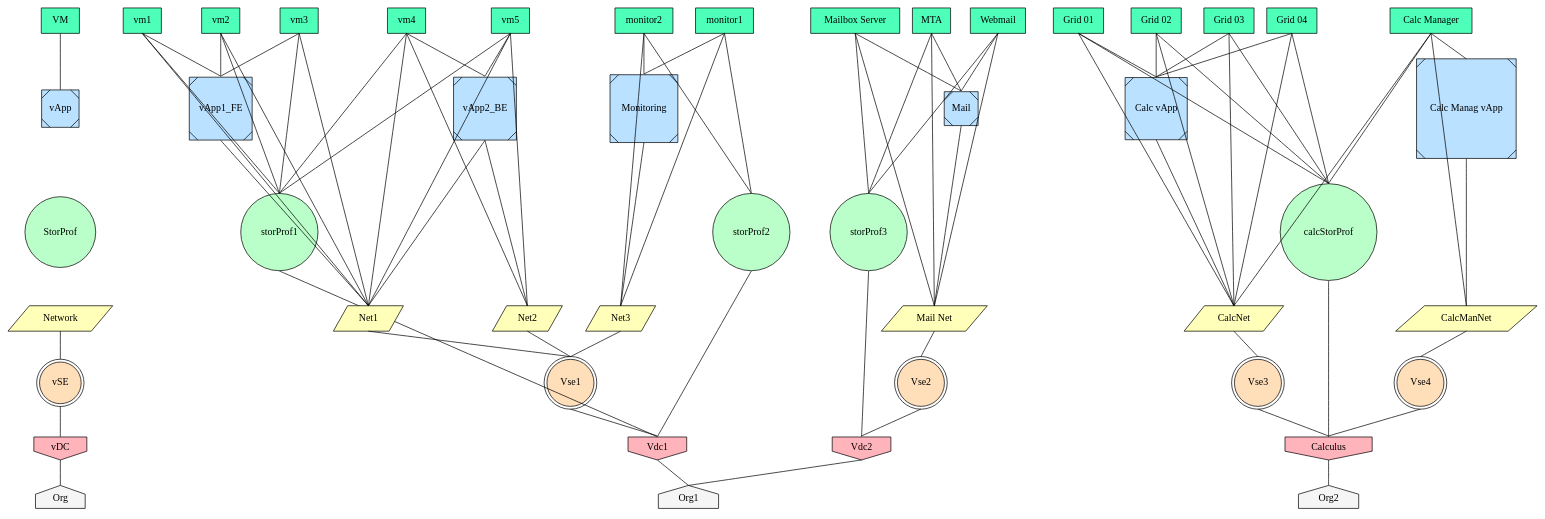
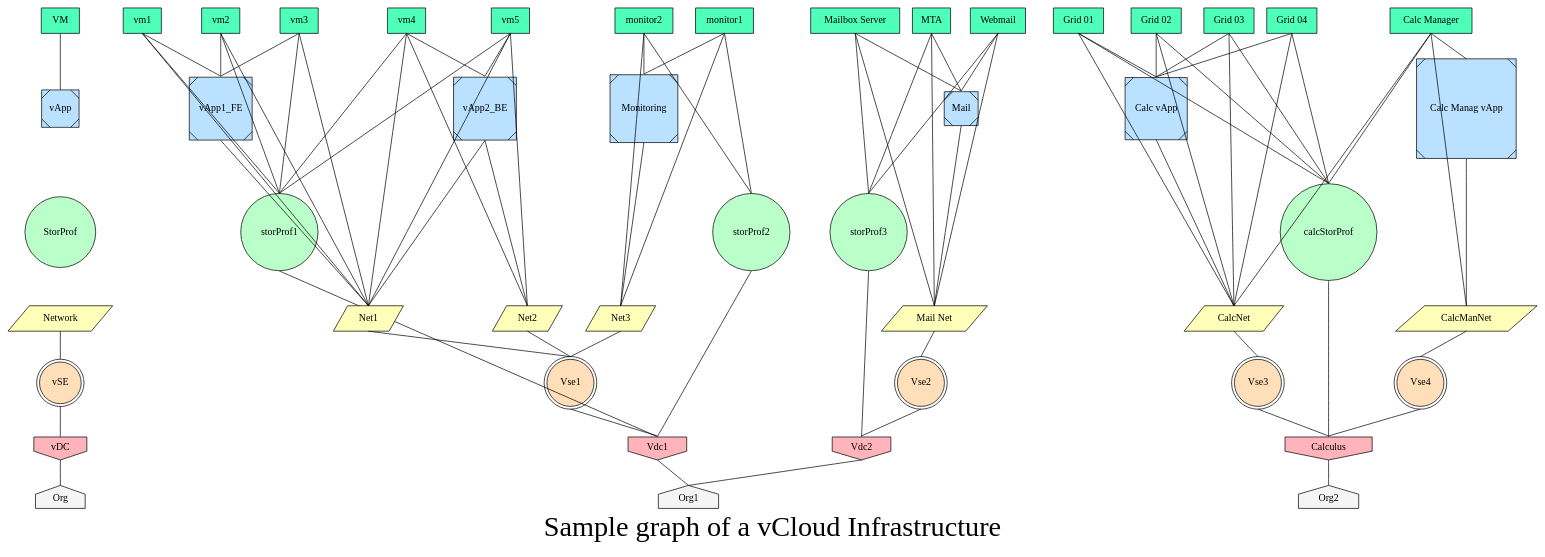
The diagram in diagramsamples/vcloud.dot (zoquero/vcloudtools), drawn with Graphviz before and after one commit. The commit also changed 6 other files, not shown here.

Commit message:
Added titles to graphs

```diff
--- a/diagramsamples/vcloud.dot
+++ b/diagramsamples/vcloud.dot
@@ -1,5 +1,5 @@
 #
-# Graph genated on 2016/08/28 12:46:08 pm
+# Graph genated on 2016/08/30 07:25:23 pm
 # by vcloudtools:
 # https://github.com/zoquero/vcloudtools
 #
@@ -8,6 +8,7 @@
   rankdir=BT;    # LR RL BT TB
   splines=false; # avoid curve lines
   edge [arrowhead=none,arrowtail=none];
+  graph [label="Sample graph of a vCloud Infrastructure", fontsize="40"];
   {
     Org -> vDC
     vDC -> vSE
```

#### YOUR OBJECTIVE
Wherever a line of the records above contains the string "zoquero", copy that line out.

#### TASK SOLUTION
The diagram in diagramsamples/vcloud.dot (zoquero/vcloudtools), drawn with Graphviz before and after one commit. The commit also changed 6 other files, not shown here.
 # https://github.com/zoquero/vcloudtools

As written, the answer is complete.